Alan Currans photo
(This article was first published in the September 1972 edition of Custom Car magazine)
Since back-motored rigs are accepted Stateside as the way to go it came as no surprise to the drag racing fraternity when Ray Hoare - one of the sport's ultra-perfectionists - rolled out a rear-engined digger at this year's Custom Car Show. Ray's previous car - the slingshot Chevy rail colour-featured in our September '71 issue - was also his first, but what he lacked in experience Ray made up by his insistence on installing the very best hardware. The front-engined Saxon was one of the sharpest diggers on the strip and the only thing that stopped the car realising its full performance potential was its owner's desire to move with the times. To get up front.
So up front he went. That meant a new frame, a new body and a new motor set-up. The new Saxon packs a John Woolfe Racing Z28 short-block 302 Chevy mill - originally intended for Formula 5000 or some equally disgusting motorsport - hogged out to withstand eventual loadings of up to 80% nitro. At first Ray plans to shake the motor down with straight methanol or pump gas, switching to a more exotic mix when the plot is sorted.
Just about all of the motor's innards are purpose-built drag parts, from the hi-rev Crane cam kit and 4in Forged True pistons hung with TRW rings to the Carillo rods. Compression ration is 11.5-to-1.
Fuel injection is a Hilborn big-bore unit, with ignition in the hands of a Scintilla mag hooked up to a set of Autolite (sorry, Motorcraft), Champion, NGK, or whatever plugs Ray finally selects. Valvoline is the oil chosen, with Wynns adding a little extra protection.
At present the Saxon runs a Schiefer dual-plate clutch hooked to the Schiefer 40lb steel flywheel, but later in the season there are plans to ship in one of the latest slider clutches. Protecting spectators in the event of a clutch explosion (Ray's OK, he's out front) is a Lakewood hydroformed steel scattershield. Major engine parts suppliers were John Woolfe Racing.
Rear end is the unit from the previous car - a narrowed 4.56-to-1 unit from a '59 Chevy Impala - as are the Woolferace mags and M&H 14in slicks.

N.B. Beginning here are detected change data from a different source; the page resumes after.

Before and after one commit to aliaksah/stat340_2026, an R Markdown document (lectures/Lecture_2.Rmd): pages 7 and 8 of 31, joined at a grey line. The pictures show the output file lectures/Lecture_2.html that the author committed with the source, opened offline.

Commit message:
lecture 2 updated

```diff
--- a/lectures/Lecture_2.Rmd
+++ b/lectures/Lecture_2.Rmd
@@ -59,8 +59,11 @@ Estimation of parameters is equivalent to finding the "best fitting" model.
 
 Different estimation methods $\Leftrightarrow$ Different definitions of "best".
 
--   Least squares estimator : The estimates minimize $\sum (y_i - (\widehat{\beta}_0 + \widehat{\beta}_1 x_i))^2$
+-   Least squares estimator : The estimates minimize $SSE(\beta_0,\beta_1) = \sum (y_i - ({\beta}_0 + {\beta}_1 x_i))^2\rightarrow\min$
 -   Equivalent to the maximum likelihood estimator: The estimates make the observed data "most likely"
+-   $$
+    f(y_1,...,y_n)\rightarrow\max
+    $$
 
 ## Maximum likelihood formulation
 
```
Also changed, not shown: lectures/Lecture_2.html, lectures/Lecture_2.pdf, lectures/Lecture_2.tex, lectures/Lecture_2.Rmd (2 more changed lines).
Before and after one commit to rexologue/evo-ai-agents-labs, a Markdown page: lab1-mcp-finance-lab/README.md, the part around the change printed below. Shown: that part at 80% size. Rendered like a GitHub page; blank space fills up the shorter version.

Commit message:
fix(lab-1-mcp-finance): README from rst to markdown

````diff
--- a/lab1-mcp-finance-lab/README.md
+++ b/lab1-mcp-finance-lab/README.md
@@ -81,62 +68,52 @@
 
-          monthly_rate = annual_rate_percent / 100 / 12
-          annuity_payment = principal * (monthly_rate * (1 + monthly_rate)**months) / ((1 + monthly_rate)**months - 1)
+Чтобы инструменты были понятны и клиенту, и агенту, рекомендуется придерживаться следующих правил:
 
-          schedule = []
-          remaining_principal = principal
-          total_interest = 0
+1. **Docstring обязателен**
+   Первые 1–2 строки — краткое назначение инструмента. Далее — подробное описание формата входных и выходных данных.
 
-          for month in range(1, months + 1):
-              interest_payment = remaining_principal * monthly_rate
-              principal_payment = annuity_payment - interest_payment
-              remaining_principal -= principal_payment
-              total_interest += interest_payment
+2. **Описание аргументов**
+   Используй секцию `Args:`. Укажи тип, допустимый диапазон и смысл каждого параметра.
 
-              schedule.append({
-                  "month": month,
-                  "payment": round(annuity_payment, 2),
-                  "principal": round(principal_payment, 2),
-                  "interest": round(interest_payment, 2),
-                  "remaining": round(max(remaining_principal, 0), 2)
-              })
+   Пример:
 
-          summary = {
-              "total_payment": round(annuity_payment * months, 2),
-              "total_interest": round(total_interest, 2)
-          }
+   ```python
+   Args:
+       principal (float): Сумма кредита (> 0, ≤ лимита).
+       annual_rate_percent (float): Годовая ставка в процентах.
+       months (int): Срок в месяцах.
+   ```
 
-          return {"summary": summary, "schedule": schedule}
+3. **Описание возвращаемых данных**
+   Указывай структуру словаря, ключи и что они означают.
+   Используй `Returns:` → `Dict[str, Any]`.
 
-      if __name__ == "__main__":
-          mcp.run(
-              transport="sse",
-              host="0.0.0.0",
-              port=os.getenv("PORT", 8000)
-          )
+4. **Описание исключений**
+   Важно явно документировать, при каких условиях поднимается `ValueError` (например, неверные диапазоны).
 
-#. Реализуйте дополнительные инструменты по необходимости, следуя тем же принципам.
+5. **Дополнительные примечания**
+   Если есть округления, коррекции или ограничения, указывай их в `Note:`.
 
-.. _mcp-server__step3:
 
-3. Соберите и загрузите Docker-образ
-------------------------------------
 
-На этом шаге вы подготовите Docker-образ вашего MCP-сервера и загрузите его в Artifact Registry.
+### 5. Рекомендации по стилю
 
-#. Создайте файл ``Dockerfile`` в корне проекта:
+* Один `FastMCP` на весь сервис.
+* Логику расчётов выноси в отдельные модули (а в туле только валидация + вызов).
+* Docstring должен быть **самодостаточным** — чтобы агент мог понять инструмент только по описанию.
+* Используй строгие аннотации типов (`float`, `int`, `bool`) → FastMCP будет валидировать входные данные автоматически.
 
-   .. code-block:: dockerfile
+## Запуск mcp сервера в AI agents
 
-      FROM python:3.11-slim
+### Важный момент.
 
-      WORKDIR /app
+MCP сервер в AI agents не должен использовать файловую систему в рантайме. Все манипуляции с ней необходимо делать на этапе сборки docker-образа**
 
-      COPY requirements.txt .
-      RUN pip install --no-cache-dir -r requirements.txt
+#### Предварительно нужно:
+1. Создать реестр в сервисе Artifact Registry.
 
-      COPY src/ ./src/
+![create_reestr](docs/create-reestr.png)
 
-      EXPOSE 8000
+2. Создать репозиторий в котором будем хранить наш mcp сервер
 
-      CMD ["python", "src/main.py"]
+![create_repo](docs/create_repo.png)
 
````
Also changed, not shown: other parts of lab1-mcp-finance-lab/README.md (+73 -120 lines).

When Ray put together the back-mounted brakes for the original car he fitted a set of drums, but new BDR&HRA safety regs calling for discs on all-new dragsters meant a modification for the new car and Ray has since installed a lightweight disc assembly. Back-up stopping system features a British Irvin chute.
Ray fabricated the tube front axle himself using Allard Dragon hubs wheels (yes, you can still buy them in this country) mated to Ford E93A spindles. Front tyres are 2.75-15 Dunlop Strip-hogs, suspension conventional torsion bar.
Material for the Saxon's 140in-wheelbase chassis came from Alan Ing's Alanton Engineering, drag goodies outfit, and is headed by 18g 1žin tube main rails. Super-neat panelling is in 20g aluminium, again from Alanton, and carries a trick red, blue and gold metalflake paintjob courtesy of Pat Cuss (Fibreglass Applications). Ray handled the signwriting himself.
At racemeets Ray is behind the tiller (a home-made butterfly), while Pete Steff wrenches,drives the pushcar and together with Roy Cockbill acts as a shoulder to lean on when there's a problem.
Saxon is designed to give the big rails a fright and Ray has closely followed the formula of the highly successful 'Outcast Junior' Stateside junior fueler in his construction, so there's no doubt the car is capable of running with the money in mind. Only time will tell. If the back-motor idea doesn't work Ray will probably debut a front-wheel drive rail at next year's Custom Car Show.